— TASK ITEM —
Check each line of the records for "uppercase"; collect those that have it.

Code change snippets
● ● ●
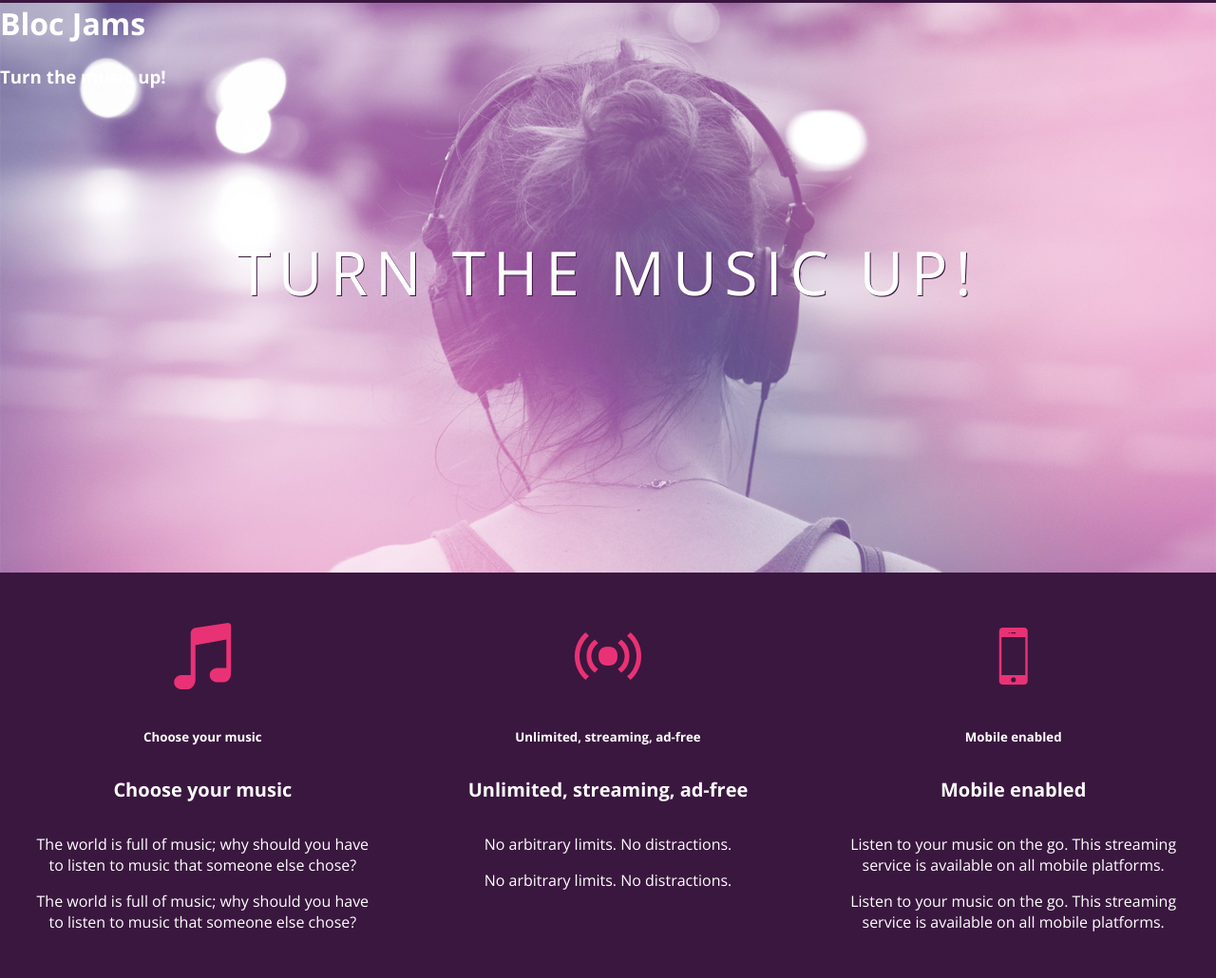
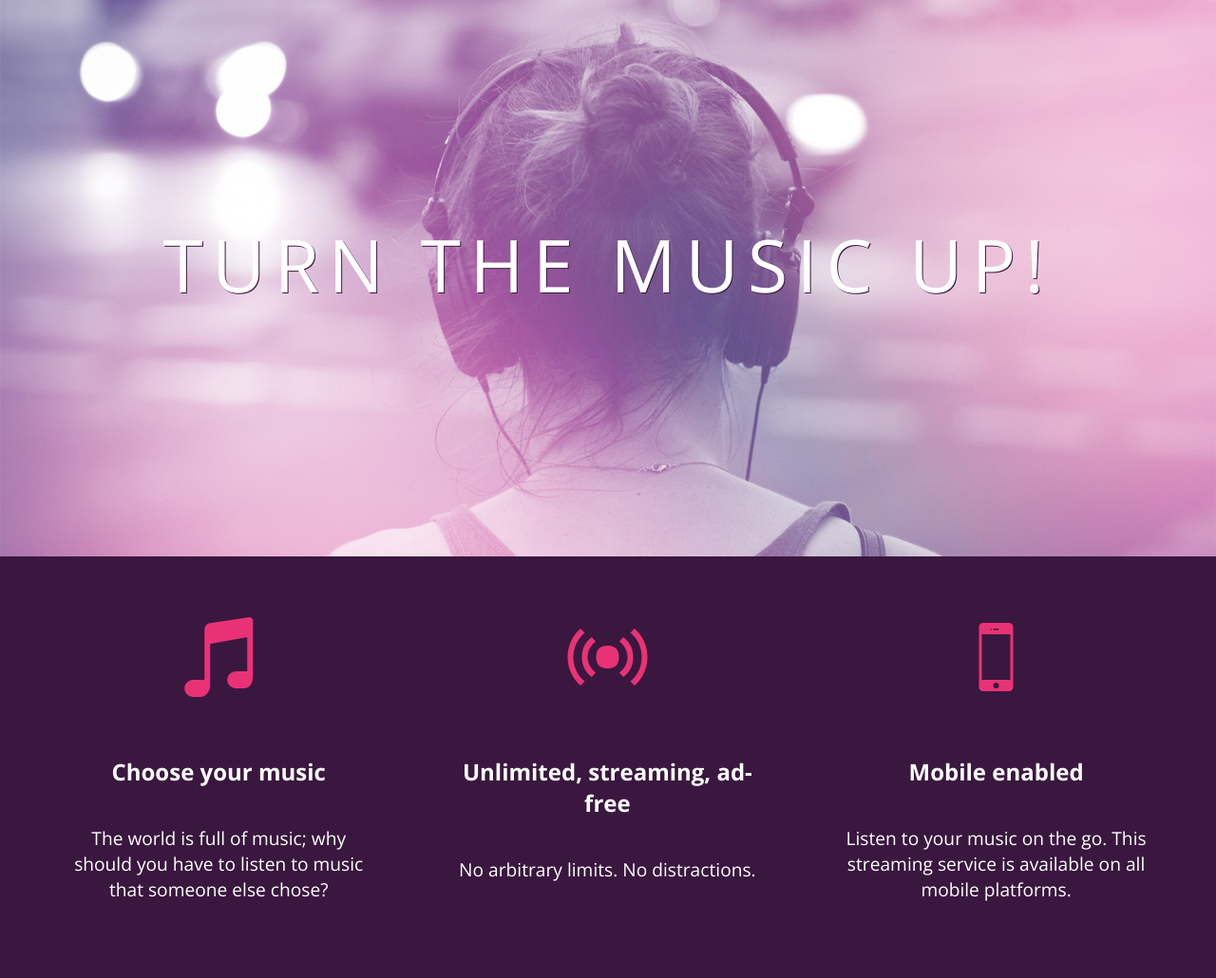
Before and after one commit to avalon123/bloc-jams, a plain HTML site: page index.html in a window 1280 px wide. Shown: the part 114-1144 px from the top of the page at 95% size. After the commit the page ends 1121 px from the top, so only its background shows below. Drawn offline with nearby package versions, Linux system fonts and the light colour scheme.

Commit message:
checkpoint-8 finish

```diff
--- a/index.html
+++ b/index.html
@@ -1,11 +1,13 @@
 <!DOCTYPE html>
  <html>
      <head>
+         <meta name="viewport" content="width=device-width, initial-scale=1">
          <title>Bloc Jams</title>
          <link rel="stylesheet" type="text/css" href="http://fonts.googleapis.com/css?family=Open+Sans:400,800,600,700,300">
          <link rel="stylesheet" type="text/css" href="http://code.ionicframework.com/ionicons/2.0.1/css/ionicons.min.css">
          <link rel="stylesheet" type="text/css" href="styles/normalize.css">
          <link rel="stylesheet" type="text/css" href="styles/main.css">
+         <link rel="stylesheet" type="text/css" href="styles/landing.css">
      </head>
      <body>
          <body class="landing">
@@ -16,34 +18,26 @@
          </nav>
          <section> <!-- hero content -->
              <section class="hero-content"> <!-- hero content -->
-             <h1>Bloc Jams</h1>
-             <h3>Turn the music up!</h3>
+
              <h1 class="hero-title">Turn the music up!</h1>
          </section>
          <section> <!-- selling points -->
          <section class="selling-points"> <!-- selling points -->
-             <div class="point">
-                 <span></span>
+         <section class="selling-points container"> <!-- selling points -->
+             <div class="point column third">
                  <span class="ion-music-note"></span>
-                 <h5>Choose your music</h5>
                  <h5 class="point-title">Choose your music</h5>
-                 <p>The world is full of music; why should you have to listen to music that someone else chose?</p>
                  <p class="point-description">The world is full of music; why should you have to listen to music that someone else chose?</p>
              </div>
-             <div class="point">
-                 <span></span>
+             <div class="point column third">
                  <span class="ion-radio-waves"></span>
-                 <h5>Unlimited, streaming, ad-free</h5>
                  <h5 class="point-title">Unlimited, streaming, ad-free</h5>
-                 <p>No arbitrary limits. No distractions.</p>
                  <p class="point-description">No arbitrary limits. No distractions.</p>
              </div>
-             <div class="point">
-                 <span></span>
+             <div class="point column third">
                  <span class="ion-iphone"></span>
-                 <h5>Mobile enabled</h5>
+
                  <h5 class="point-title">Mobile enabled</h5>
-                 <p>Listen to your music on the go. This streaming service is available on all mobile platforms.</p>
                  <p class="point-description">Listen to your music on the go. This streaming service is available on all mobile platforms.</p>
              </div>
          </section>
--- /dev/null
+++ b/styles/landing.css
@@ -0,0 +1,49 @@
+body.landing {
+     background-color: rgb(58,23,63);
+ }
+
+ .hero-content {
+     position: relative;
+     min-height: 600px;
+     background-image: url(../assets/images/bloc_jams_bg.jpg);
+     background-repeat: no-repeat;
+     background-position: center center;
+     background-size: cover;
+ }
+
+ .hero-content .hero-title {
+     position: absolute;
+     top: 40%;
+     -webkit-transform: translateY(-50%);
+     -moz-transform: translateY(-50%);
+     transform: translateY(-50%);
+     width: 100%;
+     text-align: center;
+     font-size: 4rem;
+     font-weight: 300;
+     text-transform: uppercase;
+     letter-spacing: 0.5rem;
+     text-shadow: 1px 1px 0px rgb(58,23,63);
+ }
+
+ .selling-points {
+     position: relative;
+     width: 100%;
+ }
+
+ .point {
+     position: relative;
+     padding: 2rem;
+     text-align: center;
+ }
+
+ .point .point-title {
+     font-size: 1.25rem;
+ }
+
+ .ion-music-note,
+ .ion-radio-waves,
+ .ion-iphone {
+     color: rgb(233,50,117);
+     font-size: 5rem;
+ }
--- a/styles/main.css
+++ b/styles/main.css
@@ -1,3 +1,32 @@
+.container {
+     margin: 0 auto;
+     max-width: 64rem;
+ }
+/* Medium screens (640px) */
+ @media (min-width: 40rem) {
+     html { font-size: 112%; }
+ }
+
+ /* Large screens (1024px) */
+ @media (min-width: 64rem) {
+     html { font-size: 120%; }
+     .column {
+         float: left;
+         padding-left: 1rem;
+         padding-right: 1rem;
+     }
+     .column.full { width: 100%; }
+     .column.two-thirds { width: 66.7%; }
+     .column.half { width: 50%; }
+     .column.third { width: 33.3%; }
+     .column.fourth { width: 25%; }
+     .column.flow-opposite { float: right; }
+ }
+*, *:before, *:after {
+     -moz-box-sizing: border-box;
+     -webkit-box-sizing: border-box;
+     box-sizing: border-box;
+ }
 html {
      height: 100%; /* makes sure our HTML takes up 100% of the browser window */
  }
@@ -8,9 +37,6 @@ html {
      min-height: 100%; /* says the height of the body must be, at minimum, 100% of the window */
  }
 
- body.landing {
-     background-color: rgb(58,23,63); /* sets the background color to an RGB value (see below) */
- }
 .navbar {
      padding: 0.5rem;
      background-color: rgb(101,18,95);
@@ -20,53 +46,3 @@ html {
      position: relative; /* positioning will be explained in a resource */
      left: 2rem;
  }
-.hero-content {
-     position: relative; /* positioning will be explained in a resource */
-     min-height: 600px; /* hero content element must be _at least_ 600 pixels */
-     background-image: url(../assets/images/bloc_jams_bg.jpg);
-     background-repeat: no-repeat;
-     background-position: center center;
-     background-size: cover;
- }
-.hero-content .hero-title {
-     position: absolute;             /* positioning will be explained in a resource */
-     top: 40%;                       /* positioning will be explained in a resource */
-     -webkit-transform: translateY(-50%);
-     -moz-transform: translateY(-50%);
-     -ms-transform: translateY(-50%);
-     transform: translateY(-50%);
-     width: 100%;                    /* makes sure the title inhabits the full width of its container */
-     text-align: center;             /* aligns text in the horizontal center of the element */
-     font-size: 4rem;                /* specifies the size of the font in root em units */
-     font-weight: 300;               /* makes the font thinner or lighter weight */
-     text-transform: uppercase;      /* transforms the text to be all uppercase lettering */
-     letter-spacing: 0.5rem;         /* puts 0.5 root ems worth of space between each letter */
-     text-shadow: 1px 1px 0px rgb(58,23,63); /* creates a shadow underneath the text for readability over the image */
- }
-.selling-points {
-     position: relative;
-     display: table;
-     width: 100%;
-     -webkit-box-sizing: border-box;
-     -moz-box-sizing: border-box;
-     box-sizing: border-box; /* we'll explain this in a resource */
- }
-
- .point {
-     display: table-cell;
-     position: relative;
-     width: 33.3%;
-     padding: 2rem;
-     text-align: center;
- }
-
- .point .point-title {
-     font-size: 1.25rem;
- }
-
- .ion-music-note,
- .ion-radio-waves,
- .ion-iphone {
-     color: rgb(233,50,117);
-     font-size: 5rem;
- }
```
● ● ●
— RESULT —
+     text-transform: uppercase;
-     text-transform: uppercase;      /* transforms the text to be all uppercase lettering */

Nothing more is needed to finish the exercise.